The Nativity sets come from nearly every continent and dozens of countries around the world. Joseph, Mary, the Magi and the Christ child resemble the people from the nation where the Nativity set was made. In the set from Guatemala, they wear serapes. The carved set from Africa shows Wise Men carrying spears and sporting loincloths.
The church carefully lights and displays the creches on colored cloth and under lighting similar to that used in jewelry store window displays. This year, the exhibit includes paintings portraying the life of Christ from LDS churches in Maine and New Hampshire and from private donors.
Norma L’Abbe of Merrimack, Mass., heard something about the creche exhibit on the television news Friday night while visiting her friend Marguerite Whitcomb of Exeter. Neither woman was familiar enough with Bangor to know exactly where the church was located.
“We were talking about it at lunch at Governor’s [Restaurant on Broadway in Bangor], and the woman in the next booth overheard us,” L’Abbe said Saturday. “She told us how to get here.”
The women, both widows, said that they wished their husbands could have shared the visit with them.
“I am just amazed at the variety and the number of countries represented,” L’Abbe said of the exhibit. “They have every kind from the teeny-tiny to the enormous.”
L’Abbe, who had not completed her tour of the exhibit, said that so far she hadn’t seen a creche like the one at home on her coffee table.
“It looks like alabaster,” she said. “I bought a piece of it a month from Avon back in the 1980s. If there’s not one like it, I’d let them display it next year.”
That is how the church gets many of its new Nativity sets for the show each year, according to Martin.

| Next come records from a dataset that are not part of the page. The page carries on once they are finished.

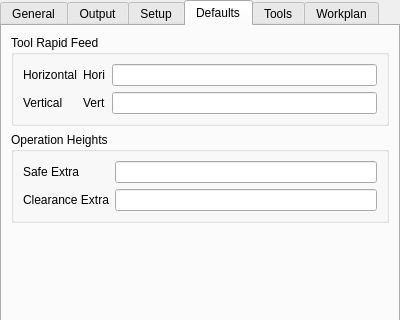
The window that src/Mod/Path/Gui/Resources/panels/PathEdit.ui (berndhahnebach/All_FreeCAD) describes before a commit, drawn with Qt 5; both pictures show x 0 to 400 and y 0 to 320 of the 400 by 673 pixel window.
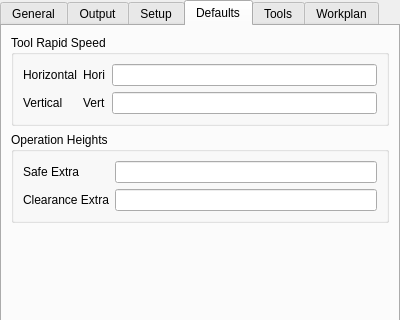
The same window after the commit. The open tabs and pages were chosen to show the change. Icons and pictures are not drawn. Custom widgets are drawn as their Qt base class.

What changed in the file:
```diff
--- a/src/Mod/Path/Gui/Resources/panels/PathEdit.ui
+++ b/src/Mod/Path/Gui/Resources/panels/PathEdit.ui
@@ -401,7 +401,7 @@
     <item>
      <widget class="QGroupBox" name="groupBox">
       <property name="title">
-       <string>Tool Rapid Feed</string>
+       <string>Tool Rapid Speed</string>
       </property>
       <property name="checked">
        <bool>false</bool>
```
Left out of the diff: 2 changed lines with no effect on the pictures.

People who visit the show often leave their contact information, and the church calls them the next year to see if they’d like to lend something to the show.
Living Nativity Events
Bangor – 6 p.m. Saturday, Dec. 13, Neighborhood Church, 263 Texas Ave., 945-9937; snow date is Sunday, Dec. 14.
Belfast – 6 to 8 p.m. Saturday, Dec. 12, and Sunday, Dec. 13, Little River Baptist Church, 259 Northport Ave., 338-1006.
Winterport – 7 p.m. Friday, Dec. 19, and Saturday, Dec. 20, on the grounds of the Historical Union Meeting House, Route 1A, 223-4088.
The creche exhibit will be open from noon to 8 p.m. today at the Church of Latter-day Saints, Grandview Avenue and Essex Street in Bangor.